What to do = Every line of the material that mentions the word "styles" should be copied out.

Information provided =
※ ※ ※
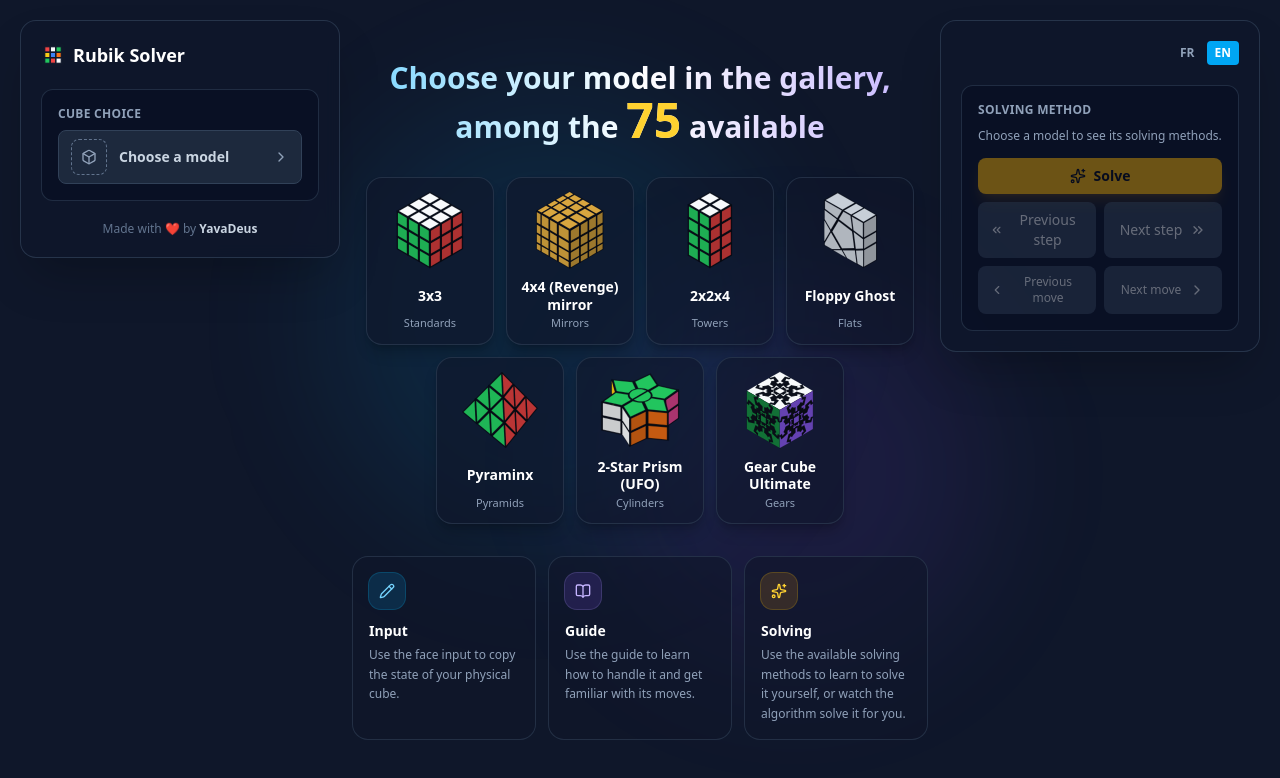
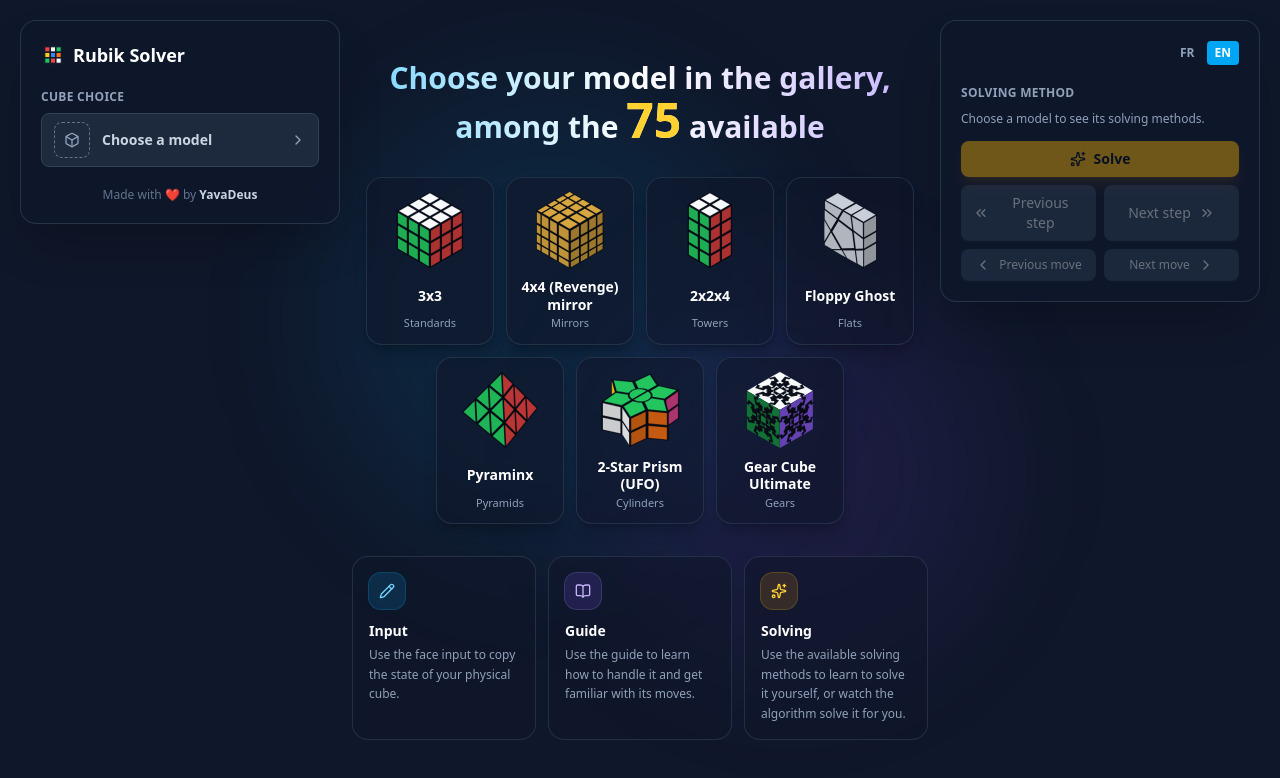
Before and after one commit to JulienMattiussi/rubiksolver, a React (Vite) app: page /#/en in a window 1280 px wide. Shown: the top 778 px of the page. Built offline with nearby package versions, Linux system fonts and the light colour scheme.

Commit message:
panneaux

```diff
--- a/src/components/controls/Controls.tsx
+++ b/src/components/controls/Controls.tsx
@@ -12,7 +12,7 @@ import { LanguageToggle } from './LanguageToggle'
 import { ScrambleButton } from './ScrambleButton'
 import { SetupSection } from './SetupSection'
 import { CubePicker } from '@/components/picker/CubePicker'
-import { SECTION_BOX } from '@/components/ui/styles'
+import { SECTION_BOX, SECTION_RULE } from '@/components/ui/styles'
 import { FEATURE_ICON } from '@/components/ui/features'
 import { goTo, useRoute } from '@/store/router'
 
@@ -119,7 +119,9 @@ export function Controls() {
             )}
             <div className={collapsed ? 'hidden flex-col gap-5 sm:flex' : 'flex flex-col gap-5'}>
               {setup}
-              <SolveArea home={home} />
+              <div className={SECTION_RULE}>
+                <SolveArea home={home} />
+              </div>
               <Credit />
             </div>
           </>
--- a/src/components/ui/styles.ts
+++ b/src/components/ui/styles.ts
@@ -1,8 +1,12 @@
 /** Shared Tailwind class strings of the panel, so its blocks look alike. */
 
-/** A block of the panel (setup, solve): a framed column. */
-export const SECTION_BOX =
-  'flex flex-col gap-3 rounded-xl border border-slate-700/60 bg-slate-950/30 p-4'
+/** A block of the panel (setup, solve, tutorial): a column, unframed (the
+ *  panel is its frame, as the entry's; its heading sets it apart). */
+export const SECTION_BOX = 'flex flex-col gap-3'
+
+/** What sets two blocks stacked in one panel apart (the phone's single
+ *  card: setup, then solve): a thin line. */
+export const SECTION_RULE = 'border-t border-slate-700/60 pt-5'
 
 /** Small-caps heading of a section, also used for field labels. */
 export const SECTION_LABEL = 'text-xs font-semibold uppercase tracking-wide text-slate-400'
```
※ ※ ※
Answer to the exercise =
-import { SECTION_BOX } from '@/components/ui/styles'
+import { SECTION_BOX, SECTION_RULE } from '@/components/ui/styles'
--- a/src/components/ui/styles.ts
+++ b/src/components/ui/styles.ts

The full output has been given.